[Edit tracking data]
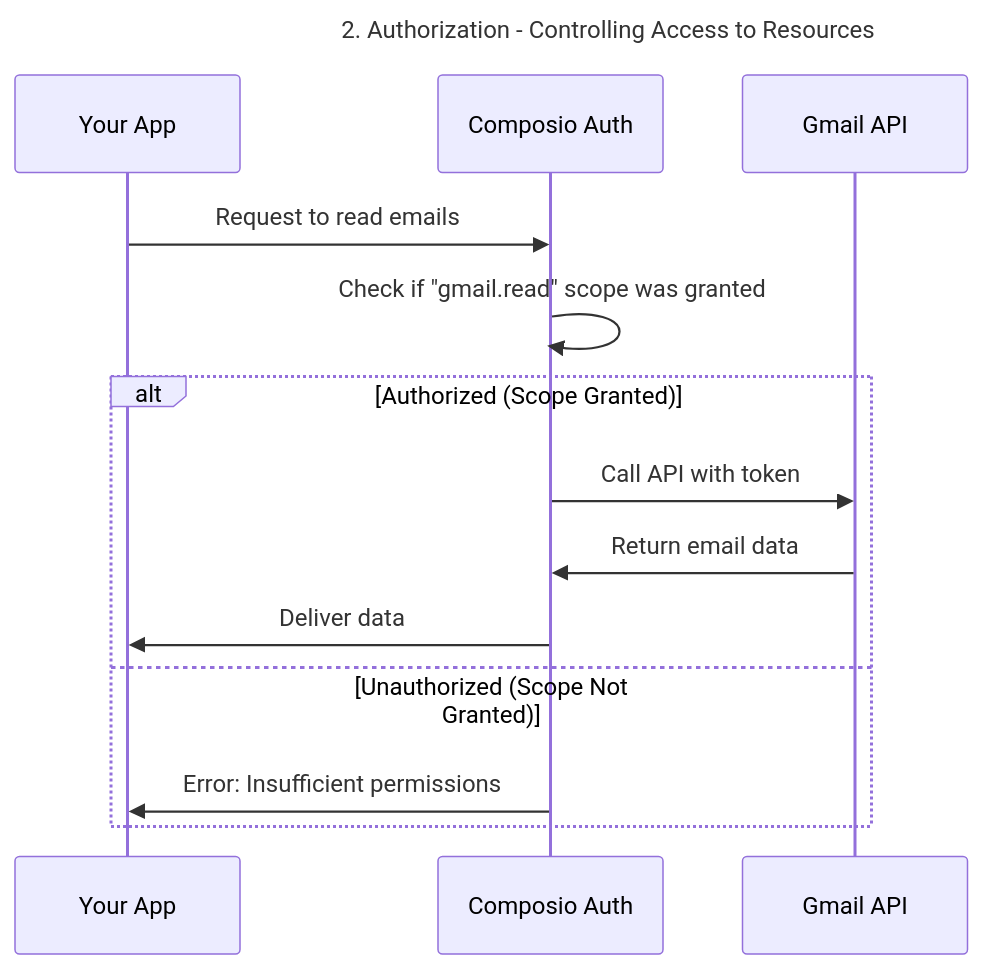
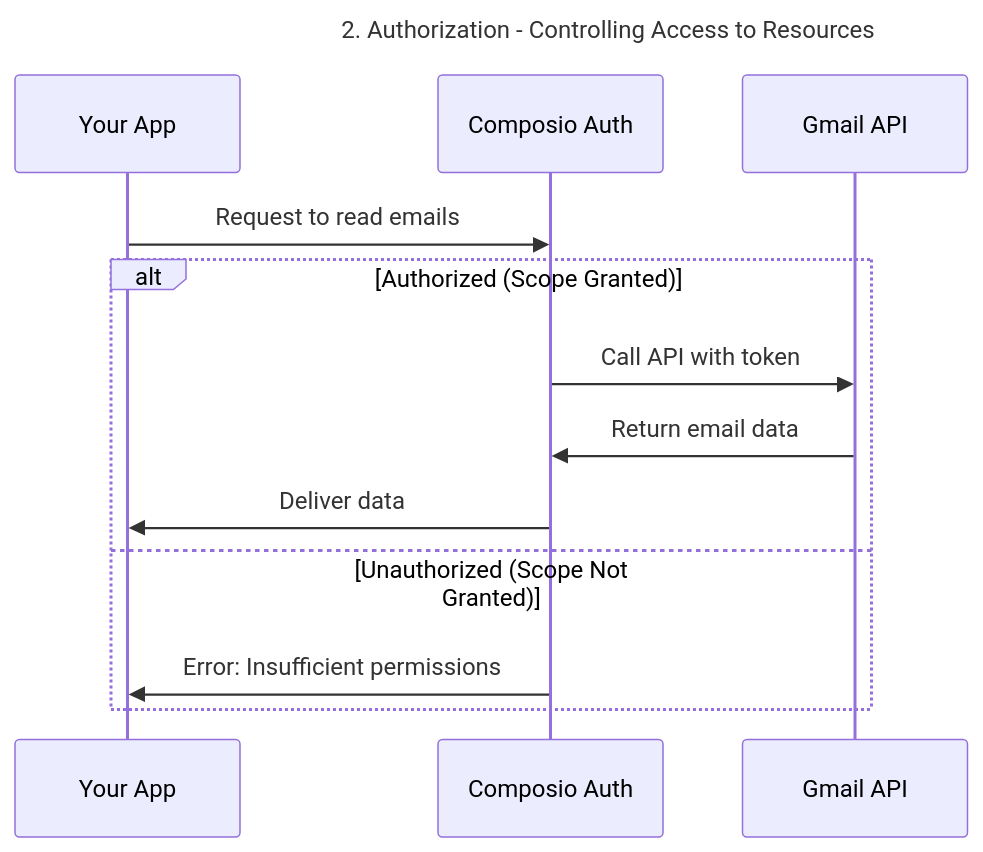
One commit to ComposioHQ/composio changed the second of 7 diagrams in fern/authentication/concepts.mdx. Above: the diagram before and after it, drawn with Mermaid. The commit also changed other lines of this file and 1 other file, not shown here.

````diff
--- a/fern/authentication/concepts.mdx
+++ b/fern/authentication/concepts.mdx
@@ -46,18 +49,17 @@
   ```mermaid
   sequenceDiagram
       title 2. Authorization - Controlling Access to Resources
       participant App as Your App
       participant Composio as Composio Auth
       participant Google as Gmail API
       
       App->>Composio: Request to read emails
-      Composio->>Composio: Check if "gmail.read" scope was granted
       
       alt Authorized (Scope Granted)
           Composio->>Google: Call API with token
           Google->>Composio: Return email data
           Composio->>App: Deliver data
       else Unauthorized (Scope Not Granted)
           Composio->>App: Error: Insufficient permissions
       end
   ```
````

*What you will do*
The records above should be returned exactly; no image belongs in the copy.

*Task result*
One commit to ComposioHQ/composio changed the second of 7 diagrams in fern/authentication/concepts.mdx. Above: the diagram before and after it, drawn with Mermaid. The commit also changed other lines of this file and 1 other file, not shown here.

````diff
--- a/fern/authentication/concepts.mdx
+++ b/fern/authentication/concepts.mdx
@@ -46,18 +49,17 @@
   ```mermaid
   sequenceDiagram
       title 2. Authorization - Controlling Access to Resources
       participant App as Your App
       participant Composio as Composio Auth
       participant Google as Gmail API
       
       App->>Composio: Request to read emails
-      Composio->>Composio: Check if "gmail.read" scope was granted
       
       alt Authorized (Scope Granted)
           Composio->>Google: Call API with token
           Google->>Composio: Return email data
           Composio->>App: Deliver data
       else Unauthorized (Scope Not Granted)
           Composio->>App: Error: Insufficient permissions
       end
   ```
````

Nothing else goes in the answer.